[[ THE DATA open ]]

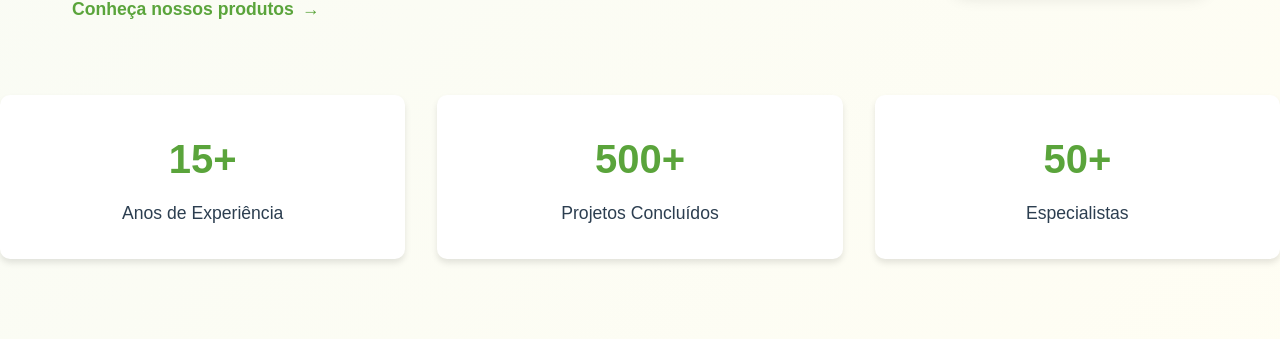
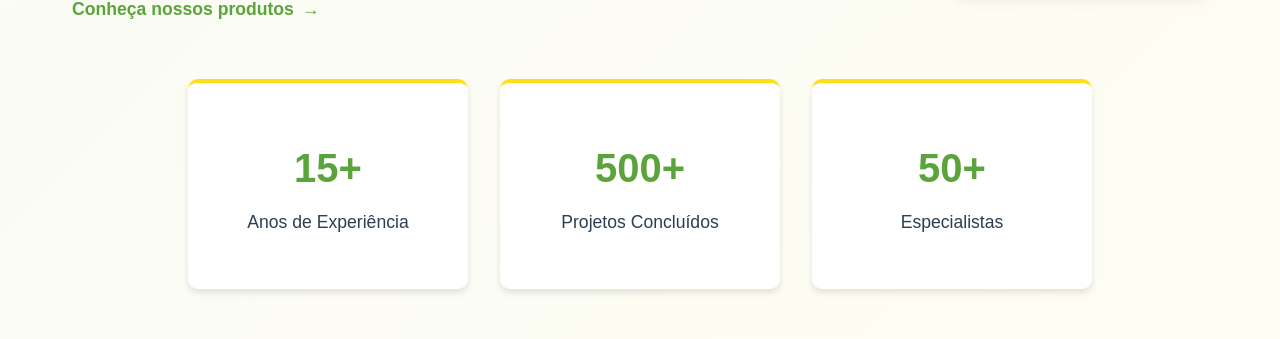
Before and after one commit to junior-calado/biobras, a React (Vite) app: page / in a window 1280 px wide. Shown: the part 1777-2116 px from the top of the page. Built offline with nearby package versions, Linux system fonts and the light colour scheme.

Commit message:
Ajustando box

```diff
--- a/src/App.css
+++ b/src/App.css
@@ -584,41 +584,44 @@ section h2::after {
 
 .about-stats {
   display: grid;
-  grid-template-columns: repeat(3, 1fr);
+  grid-template-columns: repeat(3, minmax(220px, 280px));
   gap: 2rem;
-  margin-top: 4rem;
-  text-align: center;
-  opacity: 0;
-  transform: translateY(20px);
-  transition: opacity 1s ease-out, transform 1s ease-out;
+  margin-top: 3rem;
+  padding: 0 2rem;
+  justify-content: center;
 }
 
 .about-stats.slide-up {
-  opacity: 1;
-  transform: translateY(0);
+  animation: slideUp 0.8s ease forwards;
 }
 
-.stat-item {
+.about-stats .service-card {
+  background: var(--white);
   padding: 2rem;
-  background: var(--white);
   border-radius: 10px;
   box-shadow: var(--shadow-md);
-  transition: all 0.3s ease;
+  text-align: center;
+  transition: transform 0.3s ease, box-shadow 0.3s ease;
+  display: flex;
+  flex-direction: column;
+  align-items: center;
+  justify-content: center;
+  aspect-ratio: 4/3;
 }
 
-.stat-item:hover {
+.about-stats .service-card:hover {
   transform: translateY(-5px);
   box-shadow: var(--shadow-lg);
 }
 
-.stat-number {
+.about-stats .stat-number {
   font-size: 2.5rem;
-  font-weight: 700;
+  font-weight: bold;
   color: var(--primary-color);
   margin-bottom: 0.5rem;
 }
 
-.stat-label {
+.about-stats .stat-label {
   font-size: 1.1rem;
   color: var(--text-color);
   font-weight: 500;
@@ -661,8 +664,9 @@ section h2::after {
   }
 
   .about-stats {
-    grid-template-columns: 1fr;
-    gap: 1rem;
+    grid-template-columns: minmax(220px, 280px);
+    gap: 1.5rem;
+    padding: 0 1rem;
   }
 }
 
--- a/src/App.jsx
+++ b/src/App.jsx
@@ -491,15 +491,15 @@ function App() {
           </div>
         </div>
         <div className={`about-stats ${aboutSectionVisible ? 'slide-up' : ''}`}>
-          <div className="stat-item">
+          <div className="service-card">
             <div className="stat-number">15+</div>
             <div className="stat-label">Anos de Experiência</div>
           </div>
-          <div className="stat-item">
+          <div className="service-card">
             <div className="stat-number">500+</div>
             <div className="stat-label">Projetos Concluídos</div>
           </div>
-          <div className="stat-item">
+          <div className="service-card">
             <div className="stat-number">50+</div>
             <div className="stat-label">Especialistas</div>
           </div>
```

[[ THE DATA closed ]]

> ABOUT THIS EXERCISE:
A faithful copy of every record is needed here. Leave the images out of it.

> ANSWER BOX:
Before and after one commit to junior-calado/biobras, a React (Vite) app: page / in a window 1280 px wide. Shown: the part 1777-2116 px from the top of the page. Built offline with nearby package versions, Linux system fonts and the light colour scheme.

Commit message:
Ajustando box

```diff
--- a/src/App.css
+++ b/src/App.css
@@ -584,41 +584,44 @@ section h2::after {
 
 .about-stats {
   display: grid;
-  grid-template-columns: repeat(3, 1fr);
+  grid-template-columns: repeat(3, minmax(220px, 280px));
   gap: 2rem;
-  margin-top: 4rem;
-  text-align: center;
-  opacity: 0;
-  transform: translateY(20px);
-  transition: opacity 1s ease-out, transform 1s ease-out;
+  margin-top: 3rem;
+  padding: 0 2rem;
+  justify-content: center;
 }
 
 .about-stats.slide-up {
-  opacity: 1;
-  transform: translateY(0);
+  animation: slideUp 0.8s ease forwards;
 }
 
-.stat-item {
+.about-stats .service-card {
+  background: var(--white);
   padding: 2rem;
-  background: var(--white);
   border-radius: 10px;
   box-shadow: var(--shadow-md);
-  transition: all 0.3s ease;
+  text-align: center;
+  transition: transform 0.3s ease, box-shadow 0.3s ease;
+  display: flex;
+  flex-direction: column;
+  align-items: center;
+  justify-content: center;
+  aspect-ratio: 4/3;
 }
 
-.stat-item:hover {
+.about-stats .service-card:hover {
   transform: translateY(-5px);
   box-shadow: var(--shadow-lg);
 }
 
-.stat-number {
+.about-stats .stat-number {
   font-size: 2.5rem;
-  font-weight: 700;
+  font-weight: bold;
   color: var(--primary-color);
   margin-bottom: 0.5rem;
 }
 
-.stat-label {
+.about-stats .stat-label {
   font-size: 1.1rem;
   color: var(--text-color);
   font-weight: 500;
@@ -661,8 +664,9 @@ section h2::after {
   }
 
   .about-stats {
-    grid-template-columns: 1fr;
-    gap: 1rem;
+    grid-template-columns: minmax(220px, 280px);
+    gap: 1.5rem;
+    padding: 0 1rem;
   }
 }
 
--- a/src/App.jsx
+++ b/src/App.jsx
@@ -491,15 +491,15 @@ function App() {
           </div>
         </div>
         <div className={`about-stats ${aboutSectionVisible ? 'slide-up' : ''}`}>
-          <div className="stat-item">
+          <div className="service-card">
             <div className="stat-number">15+</div>
             <div className="stat-label">Anos de Experiência</div>
           </div>
-          <div className="stat-item">
+          <div className="service-card">
             <div className="stat-number">500+</div>
             <div className="stat-label">Projetos Concluídos</div>
           </div>
-          <div className="stat-item">
+          <div className="service-card">
             <div className="stat-number">50+</div>
             <div className="stat-label">Especialistas</div>
           </div>
```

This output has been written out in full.